Temporary help payrolls fell by 76,000 jobs in January, the 24th monthly reduction in temp jobs out of the last 25 months. The decline represented a 22.7% drop on a year-over-year basis, the largest decline since the BLS began tracking temporary staffing employment in 1990. Temporary help penetration slipped to 1.54%, its lowest level since 1995.
Early 4Q08 earnings releases echo the BLS data. Manpower reported 4Q08
Only 2.5% of
598,000 nonfarm jobs lost
January was November and December all over again, with more than half a million jobs lost in the month.
According to the BLS, nonfarm payrolls fell by 598,000 jobs in January, the thirteenth month in a row of job loss. Additionally, as part of its annual benchmarking, the BLS restated upward losses for 2008 by an additional 389,000 jobs. Over the last twelve months, 3,500,000 jobs have been lost, representing 2.5% of
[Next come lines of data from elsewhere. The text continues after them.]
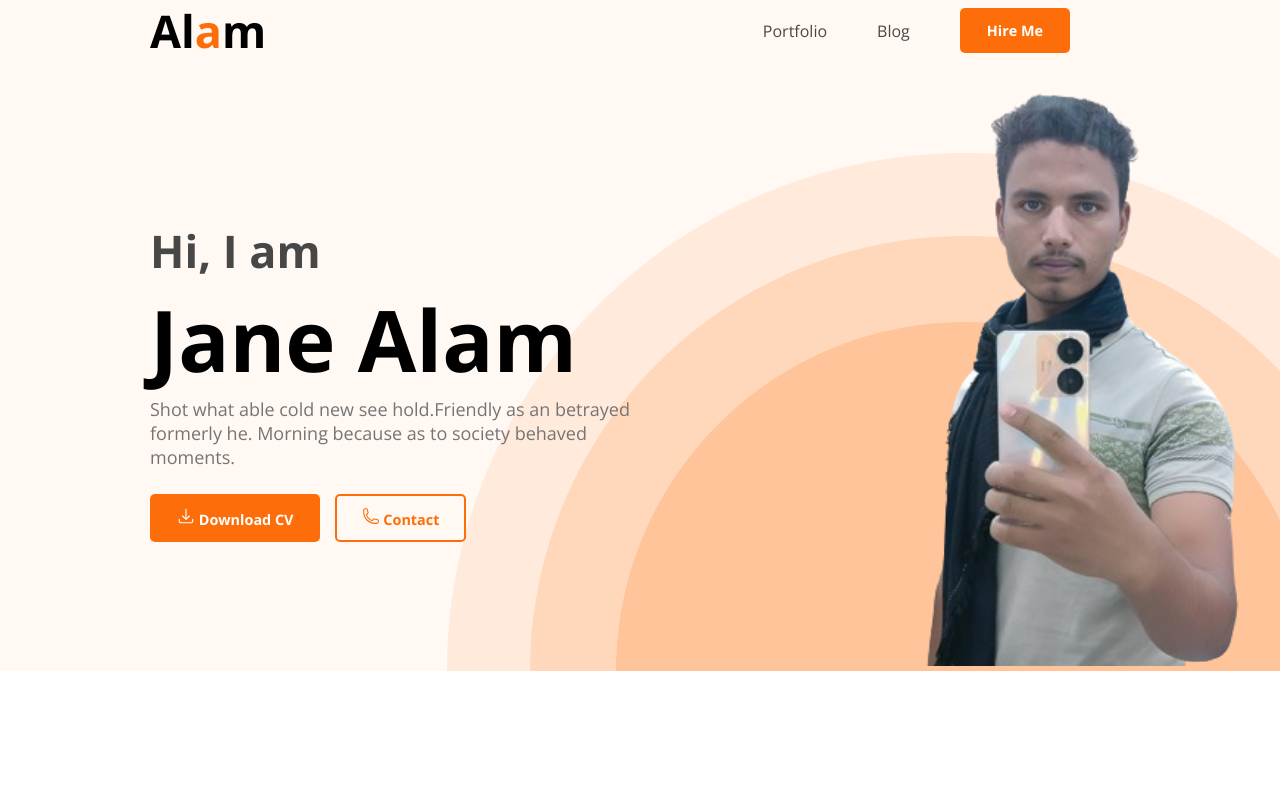
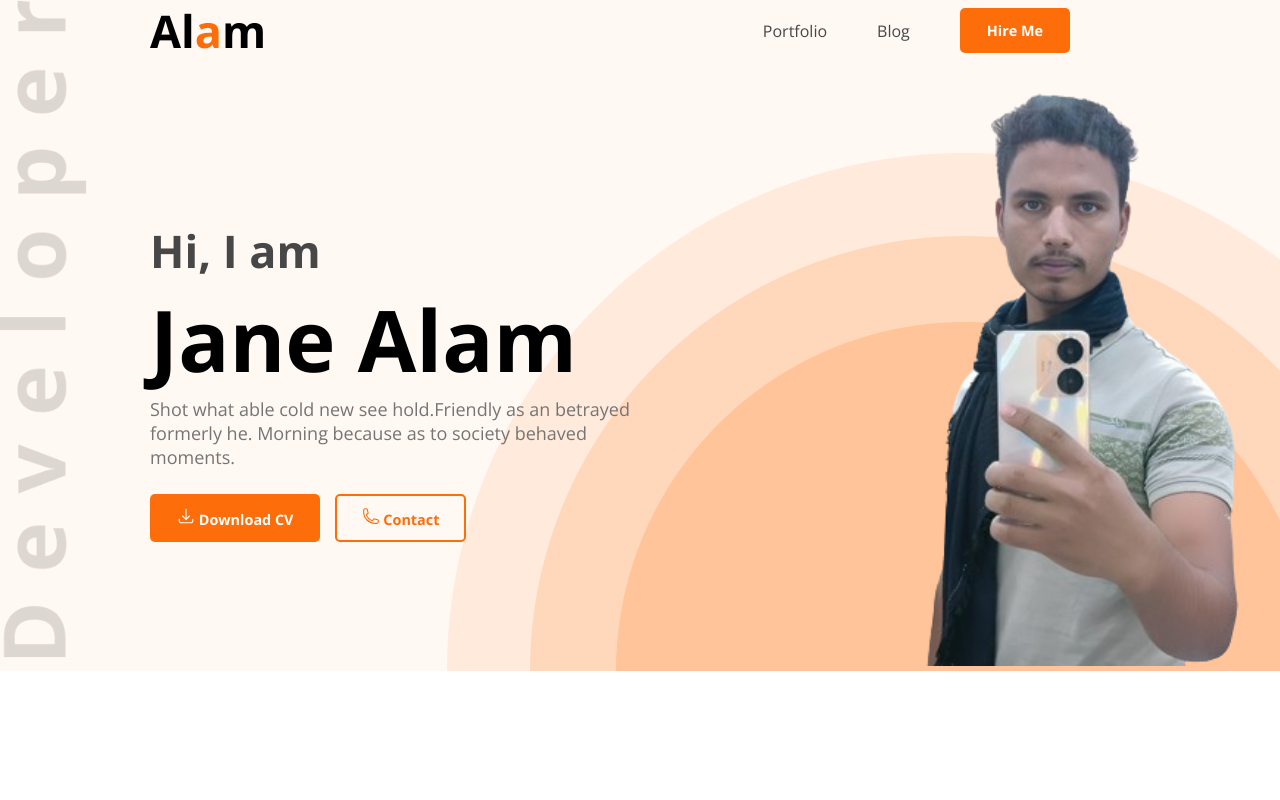
Before and after one commit to jane-alam0/dev-portfolio, a plain HTML site: page index.html in a window 1280 px wide. Shown: the top 800 px of the page. Drawn offline with nearby package versions, Linux system fonts and the light colour scheme.

Commit message:
add dev img

```diff
--- a/style.css
+++ b/style.css
@@ -43,9 +43,10 @@
 /* header section starts here */
 .header {
   background: #fff8f3;
-  background-image: url("images/header_bg.png");
+  background-image: url("images/header_bg.png"), url("images/developer.png");
   background-repeat: no-repeat;
-  background-position: bottom right;
+  background-position: bottom right , left top;
+  background-size: auto, 87px;
 }
 /* nav section starts here */
 nav {
```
With regard to January, in addition to temporary job losses of 76,000, other big sector losers included manufacturing—down 207,000 jobs, construction—off 111,000, and retail and wholesale trade together—off 76,000 jobs. Losses for the month were well in excess of 12 month trend in seven of thirteen major industry categories.
Jobs were generated in January in just two industries. Education and health was again the relative bright spot, up 54,000 jobs, better than its 12-month average of 45,000. Government gained 6,000 jobs, a modest number relative to its 12-month average of 12,000 jobs.
Over the last year, natural resources/mining scored the largest percentage-wise increase in jobs, up 5.6%, though this sector lost a slight 1,000 jobs in January. Construction scored the largest percentage-wise decrease, down 10.0% versus the year earlier.
Automatic Data Processing (ADP), which produces an independent
Unemployment spikes to 7.6%
The unemployment rate rose to 7.6% in January—its highest rate since 1992—from 7.2% in December. Unemployment among those without a high-school diploma is now 12.0%.
College-level unemployment rose 10 basis points to 3.8%, its highest level since the BLS began tracking this metric in 1992. This marker is very significant both for professional staffing and direct hire, both of which are driven in part by skilled labor shortage.
Likely reflecting the diminished prospects for direct hire and retained search, employment in these sectors is down 8.8% and roughly flat, respectively, on a year-over-year basis. (Note that these are revised percentage changes reflecting the BLS's annual benchmarking revisions.)
Most key staffing markets on negative trend
According to a Staffing Industry Analysts survey of over 700 staffing firms, the employment markets most commonly served by staffing firms are: healthcare, manufacturing (excluding auto), and finance/insurance.
As can be seen in the chart below, growth in healthcare employment remains very strong.
Manufacturing (excluding auto) is growing sharply weaker, losing an average of 138,000 jobs per month over the last three months.
After moderating slightly in December, losses in the financial sector picked up again in January, confirming a trend of accelerating decline reflecting the crisis in that sector.